(Before-and-after change records)
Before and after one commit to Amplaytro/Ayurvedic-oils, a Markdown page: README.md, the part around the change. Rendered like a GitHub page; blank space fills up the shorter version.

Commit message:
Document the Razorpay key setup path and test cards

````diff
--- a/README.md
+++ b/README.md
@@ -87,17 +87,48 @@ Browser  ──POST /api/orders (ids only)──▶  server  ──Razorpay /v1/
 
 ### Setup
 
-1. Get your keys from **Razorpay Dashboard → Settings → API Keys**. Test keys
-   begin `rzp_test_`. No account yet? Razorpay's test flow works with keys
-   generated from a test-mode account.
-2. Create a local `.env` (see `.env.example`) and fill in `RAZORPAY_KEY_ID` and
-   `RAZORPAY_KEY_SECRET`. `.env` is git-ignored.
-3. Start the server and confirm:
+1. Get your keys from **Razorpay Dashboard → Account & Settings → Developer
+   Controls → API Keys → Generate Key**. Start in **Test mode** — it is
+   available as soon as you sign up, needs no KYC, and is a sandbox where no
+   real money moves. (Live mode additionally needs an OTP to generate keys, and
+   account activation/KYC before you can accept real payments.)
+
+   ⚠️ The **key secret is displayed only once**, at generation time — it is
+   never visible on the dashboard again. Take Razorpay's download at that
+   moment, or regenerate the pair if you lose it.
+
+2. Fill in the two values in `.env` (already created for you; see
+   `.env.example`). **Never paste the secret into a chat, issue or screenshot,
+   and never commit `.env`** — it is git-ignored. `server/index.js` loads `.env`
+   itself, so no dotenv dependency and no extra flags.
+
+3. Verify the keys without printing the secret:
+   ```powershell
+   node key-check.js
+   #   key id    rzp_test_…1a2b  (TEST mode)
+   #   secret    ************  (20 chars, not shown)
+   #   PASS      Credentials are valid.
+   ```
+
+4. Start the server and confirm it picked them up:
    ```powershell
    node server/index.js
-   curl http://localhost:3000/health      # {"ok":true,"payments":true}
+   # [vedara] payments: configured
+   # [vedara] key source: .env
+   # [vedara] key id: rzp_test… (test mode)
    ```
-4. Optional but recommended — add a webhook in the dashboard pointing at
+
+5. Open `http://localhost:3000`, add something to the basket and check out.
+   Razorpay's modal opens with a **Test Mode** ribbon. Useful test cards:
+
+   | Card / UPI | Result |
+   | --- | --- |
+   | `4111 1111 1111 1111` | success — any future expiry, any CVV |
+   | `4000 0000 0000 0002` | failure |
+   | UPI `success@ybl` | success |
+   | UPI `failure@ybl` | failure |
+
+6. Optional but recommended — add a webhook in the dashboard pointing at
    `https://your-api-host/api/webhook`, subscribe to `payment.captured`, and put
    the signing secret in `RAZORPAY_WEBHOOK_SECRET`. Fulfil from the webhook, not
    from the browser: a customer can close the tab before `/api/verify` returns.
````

--

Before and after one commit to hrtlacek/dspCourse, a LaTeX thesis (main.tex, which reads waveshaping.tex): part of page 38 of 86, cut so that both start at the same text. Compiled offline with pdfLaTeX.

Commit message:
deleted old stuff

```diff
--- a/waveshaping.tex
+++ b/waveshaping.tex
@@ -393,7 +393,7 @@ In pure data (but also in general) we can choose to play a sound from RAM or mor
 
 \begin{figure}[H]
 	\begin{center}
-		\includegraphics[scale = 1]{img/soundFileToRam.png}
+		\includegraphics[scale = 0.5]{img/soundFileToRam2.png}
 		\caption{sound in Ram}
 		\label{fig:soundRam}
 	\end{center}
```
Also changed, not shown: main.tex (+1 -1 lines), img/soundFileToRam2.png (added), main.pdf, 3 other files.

---

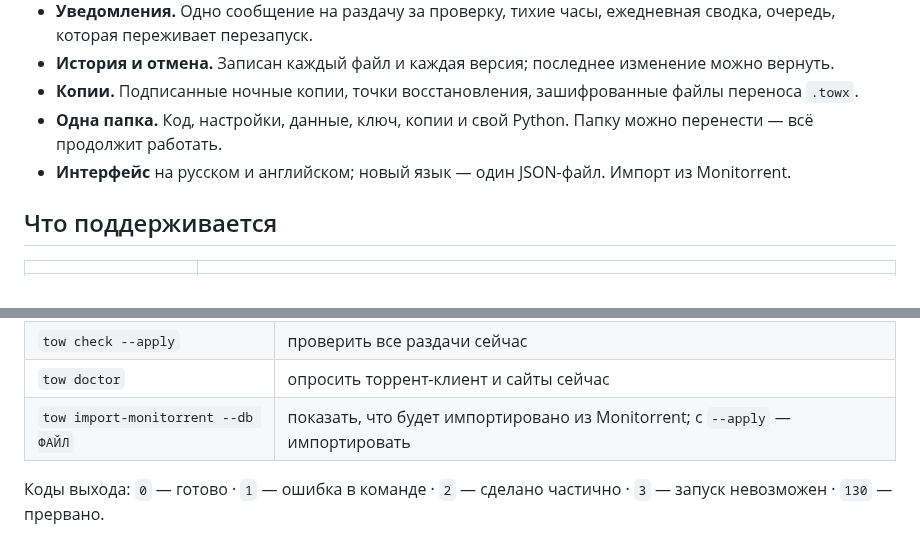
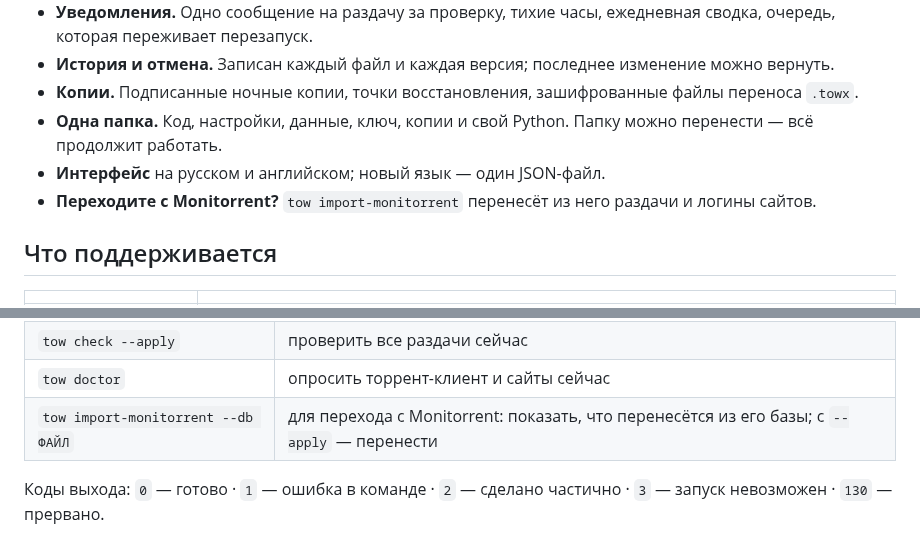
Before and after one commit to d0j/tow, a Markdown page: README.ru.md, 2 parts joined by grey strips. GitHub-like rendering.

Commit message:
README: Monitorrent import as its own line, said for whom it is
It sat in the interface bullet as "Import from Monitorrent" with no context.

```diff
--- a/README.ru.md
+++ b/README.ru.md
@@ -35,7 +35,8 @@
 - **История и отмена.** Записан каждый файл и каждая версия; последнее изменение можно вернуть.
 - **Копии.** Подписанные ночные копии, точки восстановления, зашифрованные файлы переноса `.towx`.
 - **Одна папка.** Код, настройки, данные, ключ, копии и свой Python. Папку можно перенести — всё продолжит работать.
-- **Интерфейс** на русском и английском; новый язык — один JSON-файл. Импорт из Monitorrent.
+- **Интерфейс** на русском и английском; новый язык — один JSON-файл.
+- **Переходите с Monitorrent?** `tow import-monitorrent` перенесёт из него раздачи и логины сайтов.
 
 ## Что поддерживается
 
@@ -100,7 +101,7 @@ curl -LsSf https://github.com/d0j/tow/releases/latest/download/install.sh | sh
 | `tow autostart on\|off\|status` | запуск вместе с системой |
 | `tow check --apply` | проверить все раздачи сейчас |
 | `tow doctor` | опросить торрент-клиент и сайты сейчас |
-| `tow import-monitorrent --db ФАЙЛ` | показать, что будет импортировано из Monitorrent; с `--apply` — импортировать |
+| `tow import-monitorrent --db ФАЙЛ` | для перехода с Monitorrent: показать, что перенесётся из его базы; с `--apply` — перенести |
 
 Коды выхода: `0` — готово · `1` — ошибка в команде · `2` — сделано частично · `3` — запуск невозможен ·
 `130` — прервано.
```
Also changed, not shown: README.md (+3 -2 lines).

(TO DO) Each line of the records above that includes the string "check" should be counted. Report the total alone.

(REPLY TO THE TASK) 3